Results: Gastric acid and pepsin secretion was reduced by over 50% immediately after H. pylori inoculation and accompanied by a significant increment in plasma gastrin and fall in gastric luminal somatostatin content observed over all test days, particularly in mice infected with type I H. pylori. The area of ulcers in vehicle-treated controls decreased significantly starting from day 2 after ulcer induction and then continued to decline for a further 14 days to heal almost completely after 28 days. In contrast, the ulcers were present until day 28 in all mice infected with type I or type II H. pylori strains, being significantly larger, especially with type I H. pylori infection. The gastric blood flow at the ulcer margin and ulcer crater in vehicle-treated mice gradually increased with decreasing ulcer size, after 14 and 28 days reaching a value which was not significantly different from that in vehicle-administered mice. In contrast, the gastric blood flow in type I H. pylori and, to a lesser extent, in type II H. pylori infected mice was significantly lower than in vehicle controls, both at the margin and at the crater of ulcers at all tested days. Histological changes such as oedema or congestion of surface epithelium were found after 7 days whereas mucosal inflammatory infiltration appeared after 14 days with a further increase after 28 days, especially in type I H. pylori and to a lesser extent in type II H. pylori infected mice. Plasma IL-1beta and IL-12 were significantly elevated at all tested days of ulcer healing and their increments were significantly higher in type I than in type II H. pylori infection.

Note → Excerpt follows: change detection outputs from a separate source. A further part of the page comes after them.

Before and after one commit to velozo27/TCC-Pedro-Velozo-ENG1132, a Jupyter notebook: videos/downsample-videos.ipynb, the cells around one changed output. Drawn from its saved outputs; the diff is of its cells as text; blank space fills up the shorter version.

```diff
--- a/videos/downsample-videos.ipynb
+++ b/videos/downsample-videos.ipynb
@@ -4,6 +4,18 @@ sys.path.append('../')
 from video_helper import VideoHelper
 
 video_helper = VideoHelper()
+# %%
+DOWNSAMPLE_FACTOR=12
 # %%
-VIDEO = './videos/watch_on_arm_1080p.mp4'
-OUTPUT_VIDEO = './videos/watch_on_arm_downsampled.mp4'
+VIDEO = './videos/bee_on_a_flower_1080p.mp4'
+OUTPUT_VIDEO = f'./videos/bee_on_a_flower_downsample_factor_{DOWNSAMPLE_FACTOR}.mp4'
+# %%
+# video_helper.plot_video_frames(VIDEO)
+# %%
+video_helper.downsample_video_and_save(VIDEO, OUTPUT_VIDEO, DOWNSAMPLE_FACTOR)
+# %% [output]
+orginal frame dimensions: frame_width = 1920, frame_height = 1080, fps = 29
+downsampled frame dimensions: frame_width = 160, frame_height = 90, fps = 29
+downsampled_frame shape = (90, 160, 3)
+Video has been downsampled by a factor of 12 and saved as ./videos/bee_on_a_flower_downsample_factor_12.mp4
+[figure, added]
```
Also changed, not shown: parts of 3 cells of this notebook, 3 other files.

Conclusions: Conventional mice with gastric ulcers can be successfully infected by both toxigenic and nontoxigenic H. pylori strains, and this infection causes an immediate suppression of gastric secretion and markedly delays the healing of ulcers due to the fall in mucosal microcirculation in the ulcer region, cytokine release and an impairment in the gastrin-somatostatin link that appears to be independent of gastritis and more pronounced with infection of toxigenic than nontoxigenic strains.